## [Brief]
Omit all pictures and give the records below again exactly as written.

.....

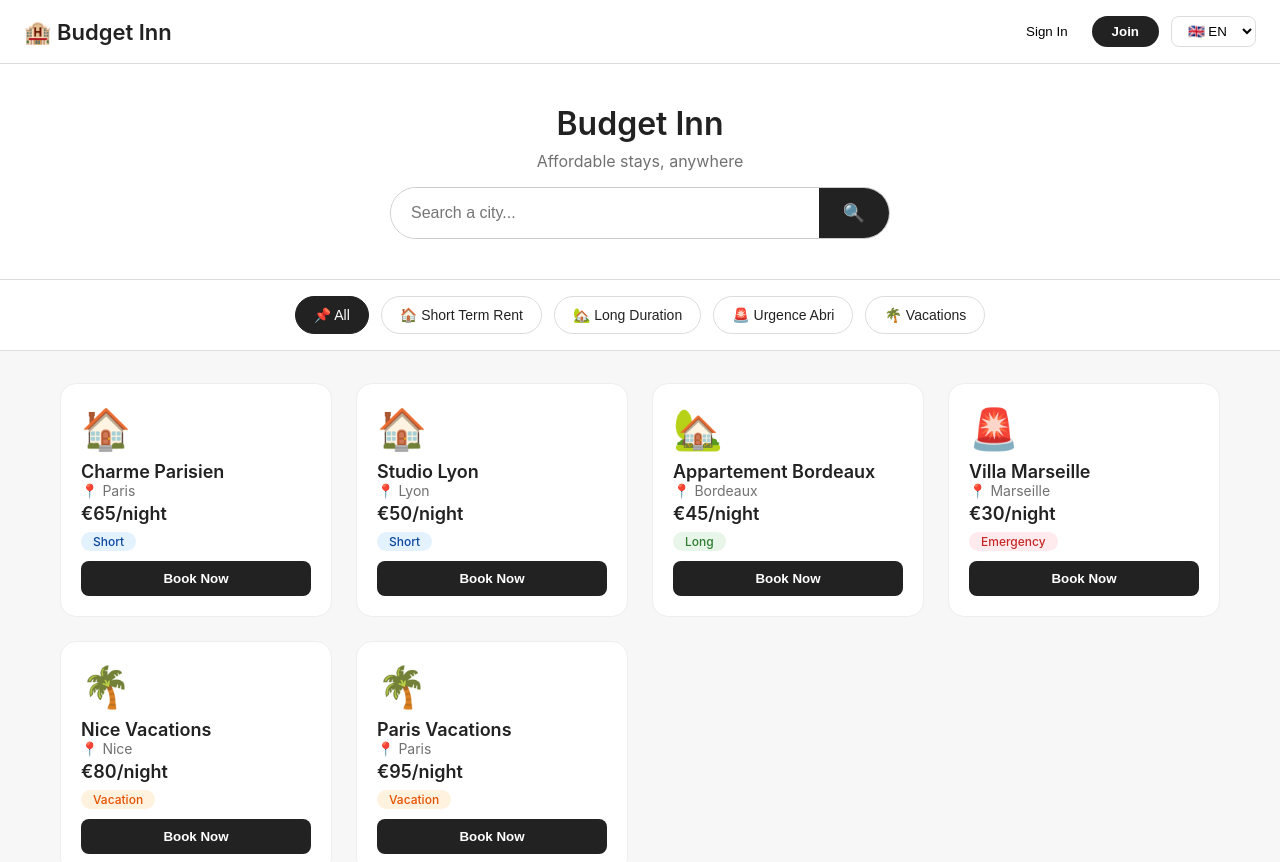
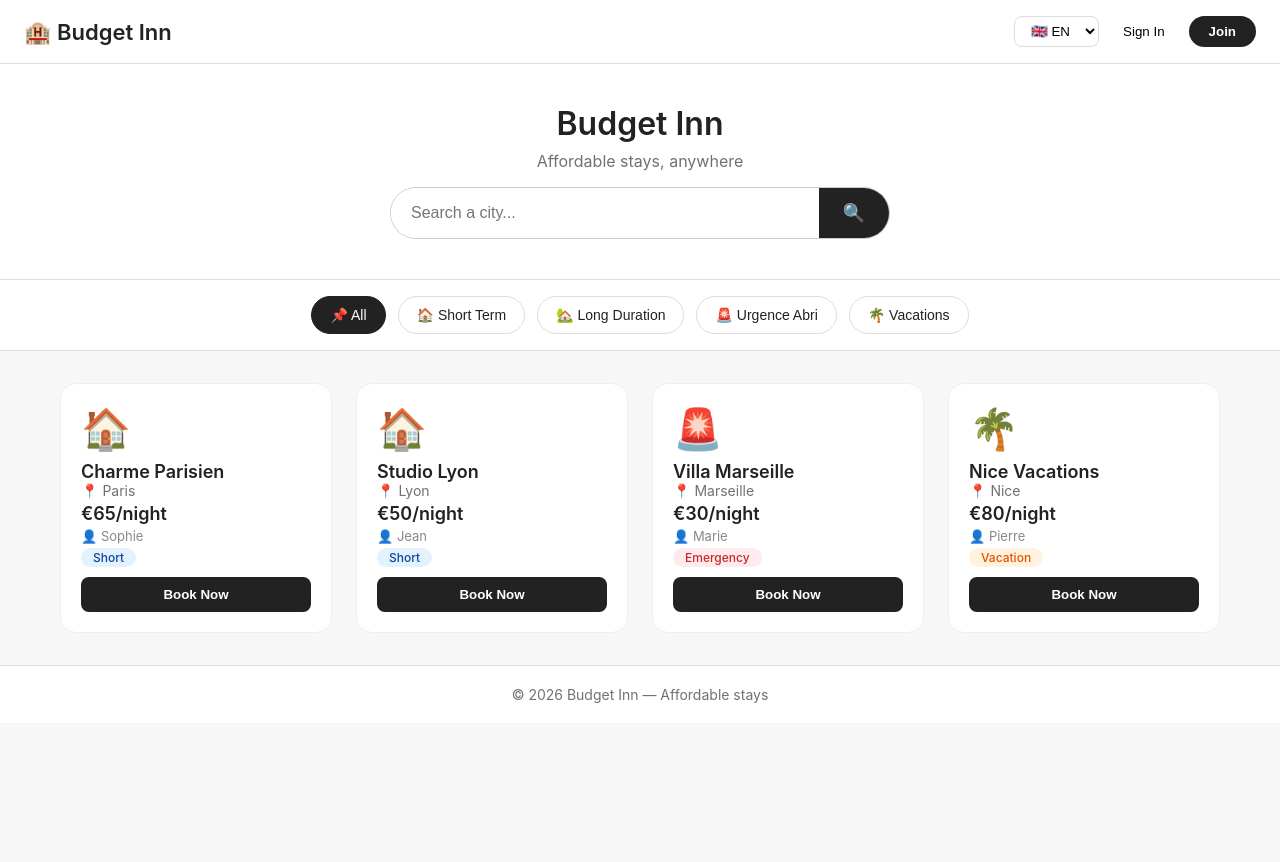
Before and after one commit to navmiaaa/Budget-Inn, a React (Vite) app: page / in a window 1280 px wide. Shown: the top 862 px of the page. After the commit the page ends 800 px from the top, so only its background shows below. Built offline with nearby package versions, Linux system fonts and the light colour scheme.

Commit message:
Update App.jsx

```diff
--- a/src/App.jsx
+++ b/src/App.jsx
@@ -9,12 +9,23 @@ const translations = {
     book: "Book Now",
     signin: "Sign In",
     join: "Join",
+    logout: "Logout",
     footer: "© 2026 Budget Inn — Affordable stays",
     categories: {
-      short: "🏠 Short Term Rent",
+      short: "🏠 Short Term",
       long: "🏡 Long Duration",
       emergency: "🚨 Urgence Abri",
       vacation: "🌴 Vacations"
+    },
+    host: {
+      title: "Host Dashboard",
+      addListing: "Add New Listing",
+      name: "Title",
+      city: "City",
+      price: "Price (€/night)",
+      type: "Type",
+      photo: "Photo URL",
+      submit: "Publish Listing"
     }
   },
   fr: {
@@ -24,33 +35,77 @@ const translations = {
     book: "Réserver",
     signin: "Se connecter",
     join: "Rejoindre",
+    logout: "Déconnexion",
     footer: "© 2026 Budget Inn — Séjours abordables",
     categories: {
-      short: "🏠 Location courte durée",
+      short: "🏠 Court terme",
       long: "🏡 Longue durée",
       emergency: "🚨 Urgence Abri",
       vacation: "🌴 Vacances"
+    },
+    host: {
+      title: "Tableau de bord",
+      addListing: "Ajouter une annonce",
+      name: "Titre",
+      city: "Ville",
+      price: "Prix (€/nuit)",
+      type: "Type",
+      photo: "URL photo",
+      submit: "Publier"
     }
   }
 };
 
-const allListings = [
-  { id: 1, title: "Charme Parisien", city: "Paris", price: 65, type: "short", icon: "🏠" },
-  { id: 2, title: "Studio Lyon", city: "Lyon", price: 50, type: "short", icon: "🏠" },
-  { id: 3, title: "Appartement Bordeaux", city: "Bordeaux", price: 45, type: "long", icon: "🏡" },
-  { id: 4, title: "Villa Marseille", city: "Marseille", price: 30, type: "emergency", icon: "🚨" },
-  { id: 5, title: "Nice Vacations", city: "Nice", price: 80, type: "vacation", icon: "🌴" },
-  { id: 6, title: "Paris Vacations", city: "Paris", price: 95, type: "vacation", icon: "🌴" }
+const initialListings = [
+  { id: 1, title: "Charme Parisien", city: "Paris", price: 65, type: "short", icon: "🏠", host: "Sophie" },
+  { id: 2, title: "Studio Lyon", city: "Lyon", price: 50, type: "short", icon: "🏠", host: "Jean" },
+  { id: 3, title: "Villa Marseille", city: "Marseille", price: 30, type: "emergency", icon: "🚨", host: "Marie" },
+  { id: 4, title: "Nice Vacations", city: "Nice", price: 80, type: "vacation", icon: "🌴", host: "Pierre" }
 ];
 
 function App() {
   const [lang, setLang] = useState('en');
   const [search, setSearch] = useState('');
   const [selectedCategory, setSelectedCategory] = useState('all');
+  const [listings, setListings] = useState(initialListings);
+  const [user, setUser] = useState(null);
+  const [showLogin, setShowLogin] = useState(false);
+  const [showHost, setShowHost] = useState(false);
+  const [newListing, setNewListing] = useState({ title: '', city: '', price: '', type: 'short', image: '' });
   const text = translations[lang];
 
-  const filtered = allListings.filter(l => {
-    const matchSearch = l.city.toLowerCase().includes(search.toLowerCase()) || l.title.toLowerCase().includes(search.toLowerCase());
+  // Auth
+  const handleLogin = () => {
+    const name = prompt("Enter your name:");
+    if (name) setUser({ name });
+    setShowLogin(false);
+  };
+
+  const handleLogout = () => setUser(null);
+
+  // Add listing
+  const addListing = () => {
+    if (!newListing.title || !newListing.city || !newListing.price) {
+      alert("Please fill all fields");
+      return;
+    }
+    const listing = {
+      id: Date.now(),
+      title: newListing.title,
+      city: newListing.city,
+      price: parseInt(newListing.price),
+      type: newListing.type,
+      icon: newListing.image || '🏠',
+      host: user?.name || 'Host'
+    };
+    setListings([listing, ...listings]);
+    setNewListing({ title: '', city: '', price: '', type: 'short', image: '' });
+    setShowHost(false);
+  };
+
+  const filtered = listings.filter(l => {
+    const matchSearch = l.city.toLowerCase().includes(search.toLowerCase()) ||
+      l.title.toLowerCase().includes(search.toLowerCase());
     const matchCategory = selectedCategory === 'all' || l.type === selectedCategory;
     return matchSearch && matchCategory;
   });
@@ -61,14 +116,36 @@ function App() {
       <header className="header">
         <div className="logo"><h1>🏨 Budget Inn</h1></div>
         <div className="header-actions">
-          <button className="btn-outline">{text.signin}</button>
-          <button className="btn-primary">{text.join}</button>
           <select value={lang} onChange={(e) => setLang(e.target.value)} className="lang-select">
             <option value="en">🇬🇧 EN</option>
             <option value="fr">🇫🇷 FR</option>
           </select>
+          {!user ? (
+            <>
+              <button className="btn-outline" onClick={() => setShowLogin(true)}>{text.signin}</button>
+              <button className="btn-primary" onClick={() => setShowLogin(true)}>{text.join}</button>
+            </>
+          ) : (
+            <>
+              <span className="user-name">👤 {user.name}</span>
+              <button className="btn-outline" onClick={() => setShowHost(!showHost)}>📋 Host</button>
+              <button className="btn-outline" onClick={handleLogout}>{text.logout}</button>
+            </>
+          )}
         </div>
       </header>
+
+      {/* LOGIN MODAL */}
+      {showLogin && (
+        <div className="modal">
+          <div className="modal-content">
+            <h2>Welcome to Budget Inn</h2>
+            <p>Enter your name to continue</p>
+            <button className="btn-primary" onClick={handleLogin}>Continue</button>
+            <button className="btn-outline" onClick={() => setShowLogin(false)}>Cancel</button>
+          </div>
+        </div>
+      )}
 
       {/* HERO */}
       <section className="hero">
@@ -89,6 +166,26 @@ function App() {
         <button className={`cat-btn ${selectedCategory === 'vacation' ? 'active' : ''}`} onClick={() => setSelectedCategory('vacation')}>{text.categories.vacation}</button>
       </section>
 
+      {/* HOST DASHBOARD */}
+      {showHost && user && (
+        <section className="host-dashboard">
+          <h3>{text.host.title}</h3>
+          <div className="host-form">
+            <input placeholder={text.host.name} value={newListing.title} onChange={(e) => setNewListing({ ...newListing, title: e.target.value })} />
+            <input placeholder={text.host.city} value={newListing.city} onChange={(e) => setNewListing({ ...newListing, city: e.target.value })} />
+            <input placeholder={text.host.price} type="number" value={newListing.price} onChange={(e) => setNewListing({ ...newListing, price: e.target.value })} />
+            <select value={newListing.type} onChange={(e) => setNewListing({ ...newListing, type: e.target.value })}>
+              <option value="short">Short Term</option>
+              <option value="long">Long Duration</option>
+              <option value="emergency">Emergency</option>
+              <option value="vacation">Vacation</option>
+            </select>
+            <input placeholder={text.host.photo} value={newListing.image} onChange={(e) => setNewListing({ ...newListing, image: e.target.value })} />
+            <button className="btn-primary" onClick={addListing}>{text.host.submit}</button>
+          </div>
+        </section>
+      )}
+
       {/* CARDS */}
       <section className="section">
         <div className="cards-grid">
@@ -99,6 +196,7 @@ function App() {
                 <h4>{item.title}</h4>
                 <p className="city">📍 {item.city}</p>
                 <p className="price">€{item.price}/night</p>
+                <p className="host-name">👤 {item.host}</p>
                 <span className={`tag ${item.type}`}>
                   {item.type === 'short' ? 'Short' : item.type === 'long' ? 'Long' : item.type === 'emergency' ? 'Emergency' : 'Vacation'}
                 </span>
```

.....

## [Expected answer]
Before and after one commit to navmiaaa/Budget-Inn, a React (Vite) app: page / in a window 1280 px wide. Shown: the top 862 px of the page. After the commit the page ends 800 px from the top, so only its background shows below. Built offline with nearby package versions, Linux system fonts and the light colour scheme.

Commit message:
Update App.jsx

```diff
--- a/src/App.jsx
+++ b/src/App.jsx
@@ -9,12 +9,23 @@ const translations = {
     book: "Book Now",
     signin: "Sign In",
     join: "Join",
+    logout: "Logout",
     footer: "© 2026 Budget Inn — Affordable stays",
     categories: {
-      short: "🏠 Short Term Rent",
+      short: "🏠 Short Term",
       long: "🏡 Long Duration",
       emergency: "🚨 Urgence Abri",
       vacation: "🌴 Vacations"
+    },
+    host: {
+      title: "Host Dashboard",
+      addListing: "Add New Listing",
+      name: "Title",
+      city: "City",
+      price: "Price (€/night)",
+      type: "Type",
+      photo: "Photo URL",
+      submit: "Publish Listing"
     }
   },
   fr: {
@@ -24,33 +35,77 @@ const translations = {
     book: "Réserver",
     signin: "Se connecter",
     join: "Rejoindre",
+    logout: "Déconnexion",
     footer: "© 2026 Budget Inn — Séjours abordables",
     categories: {
-      short: "🏠 Location courte durée",
+      short: "🏠 Court terme",
       long: "🏡 Longue durée",
       emergency: "🚨 Urgence Abri",
       vacation: "🌴 Vacances"
+    },
+    host: {
+      title: "Tableau de bord",
+      addListing: "Ajouter une annonce",
+      name: "Titre",
+      city: "Ville",
+      price: "Prix (€/nuit)",
+      type: "Type",
+      photo: "URL photo",
+      submit: "Publier"
     }
   }
 };
 
-const allListings = [
-  { id: 1, title: "Charme Parisien", city: "Paris", price: 65, type: "short", icon: "🏠" },
-  { id: 2, title: "Studio Lyon", city: "Lyon", price: 50, type: "short", icon: "🏠" },
-  { id: 3, title: "Appartement Bordeaux", city: "Bordeaux", price: 45, type: "long", icon: "🏡" },
-  { id: 4, title: "Villa Marseille", city: "Marseille", price: 30, type: "emergency", icon: "🚨" },
-  { id: 5, title: "Nice Vacations", city: "Nice", price: 80, type: "vacation", icon: "🌴" },
-  { id: 6, title: "Paris Vacations", city: "Paris", price: 95, type: "vacation", icon: "🌴" }
+const initialListings = [
+  { id: 1, title: "Charme Parisien", city: "Paris", price: 65, type: "short", icon: "🏠", host: "Sophie" },
+  { id: 2, title: "Studio Lyon", city: "Lyon", price: 50, type: "short", icon: "🏠", host: "Jean" },
+  { id: 3, title: "Villa Marseille", city: "Marseille", price: 30, type: "emergency", icon: "🚨", host: "Marie" },
+  { id: 4, title: "Nice Vacations", city: "Nice", price: 80, type: "vacation", icon: "🌴", host: "Pierre" }
 ];
 
 function App() {
   const [lang, setLang] = useState('en');
   const [search, setSearch] = useState('');
   const [selectedCategory, setSelectedCategory] = useState('all');
+  const [listings, setListings] = useState(initialListings);
+  const [user, setUser] = useState(null);
+  const [showLogin, setShowLogin] = useState(false);
+  const [showHost, setShowHost] = useState(false);
+  const [newListing, setNewListing] = useState({ title: '', city: '', price: '', type: 'short', image: '' });
   const text = translations[lang];
 
-  const filtered = allListings.filter(l => {
-    const matchSearch = l.city.toLowerCase().includes(search.toLowerCase()) || l.title.toLowerCase().includes(search.toLowerCase());
+  // Auth
+  const handleLogin = () => {
+    const name = prompt("Enter your name:");
+    if (name) setUser({ name });
+    setShowLogin(false);
+  };
+
+  const handleLogout = () => setUser(null);
+
+  // Add listing
+  const addListing = () => {
+    if (!newListing.title || !newListing.city || !newListing.price) {
+      alert("Please fill all fields");
+      return;
+    }
+    const listing = {
+      id: Date.now(),
+      title: newListing.title,
+      city: newListing.city,
+      price: parseInt(newListing.price),
+      type: newListing.type,
+      icon: newListing.image || '🏠',
+      host: user?.name || 'Host'
+    };
+    setListings([listing, ...listings]);
+    setNewListing({ title: '', city: '', price: '', type: 'short', image: '' });
+    setShowHost(false);
+  };
+
+  const filtered = listings.filter(l => {
+    const matchSearch = l.city.toLowerCase().includes(search.toLowerCase()) ||
+      l.title.toLowerCase().includes(search.toLowerCase());
     const matchCategory = selectedCategory === 'all' || l.type === selectedCategory;
     return matchSearch && matchCategory;
   });
@@ -61,14 +116,36 @@ function App() {
       <header className="header">
         <div className="logo"><h1>🏨 Budget Inn</h1></div>
         <div className="header-actions">
-          <button className="btn-outline">{text.signin}</button>
-          <button className="btn-primary">{text.join}</button>
           <select value={lang} onChange={(e) => setLang(e.target.value)} className="lang-select">
             <option value="en">🇬🇧 EN</option>
             <option value="fr">🇫🇷 FR</option>
           </select>
+          {!user ? (
+            <>
+              <button className="btn-outline" onClick={() => setShowLogin(true)}>{text.signin}</button>
+              <button className="btn-primary" onClick={() => setShowLogin(true)}>{text.join}</button>
+            </>
+          ) : (
+            <>
+              <span className="user-name">👤 {user.name}</span>
+              <button className="btn-outline" onClick={() => setShowHost(!showHost)}>📋 Host</button>
+              <button className="btn-outline" onClick={handleLogout}>{text.logout}</button>
+            </>
+          )}
         </div>
       </header>
+
+      {/* LOGIN MODAL */}
+      {showLogin && (
+        <div className="modal">
+          <div className="modal-content">
+            <h2>Welcome to Budget Inn</h2>
+            <p>Enter your name to continue</p>
+            <button className="btn-primary" onClick={handleLogin}>Continue</button>
+            <button className="btn-outline" onClick={() => setShowLogin(false)}>Cancel</button>
+          </div>
+        </div>
+      )}
 
       {/* HERO */}
       <section className="hero">
@@ -89,6 +166,26 @@ function App() {
         <button className={`cat-btn ${selectedCategory === 'vacation' ? 'active' : ''}`} onClick={() => setSelectedCategory('vacation')}>{text.categories.vacation}</button>
       </section>
 
+      {/* HOST DASHBOARD */}
+      {showHost && user && (
+        <section className="host-dashboard">
+          <h3>{text.host.title}</h3>
+          <div className="host-form">
+            <input placeholder={text.host.name} value={newListing.title} onChange={(e) => setNewListing({ ...newListing, title: e.target.value })} />
+            <input placeholder={text.host.city} value={newListing.city} onChange={(e) => setNewListing({ ...newListing, city: e.target.value })} />
+            <input placeholder={text.host.price} type="number" value={newListing.price} onChange={(e) => setNewListing({ ...newListing, price: e.target.value })} />
+            <select value={newListing.type} onChange={(e) => setNewListing({ ...newListing, type: e.target.value })}>
+              <option value="short">Short Term</option>
+              <option value="long">Long Duration</option>
+              <option value="emergency">Emergency</option>
+              <option value="vacation">Vacation</option>
+            </select>
+            <input placeholder={text.host.photo} value={newListing.image} onChange={(e) => setNewListing({ ...newListing, image: e.target.value })} />
+            <button className="btn-primary" onClick={addListing}>{text.host.submit}</button>
+          </div>
+        </section>
+      )}
+
       {/* CARDS */}
       <section className="section">
         <div className="cards-grid">
@@ -99,6 +196,7 @@ function App() {
                 <h4>{item.title}</h4>
                 <p className="city">📍 {item.city}</p>
                 <p className="price">€{item.price}/night</p>
+                <p className="host-name">👤 {item.host}</p>
                 <span className={`tag ${item.type}`}>
                   {item.type === 'short' ? 'Short' : item.type === 'long' ? 'Long' : item.type === 'emergency' ? 'Emergency' : 'Vacation'}
                 </span>
```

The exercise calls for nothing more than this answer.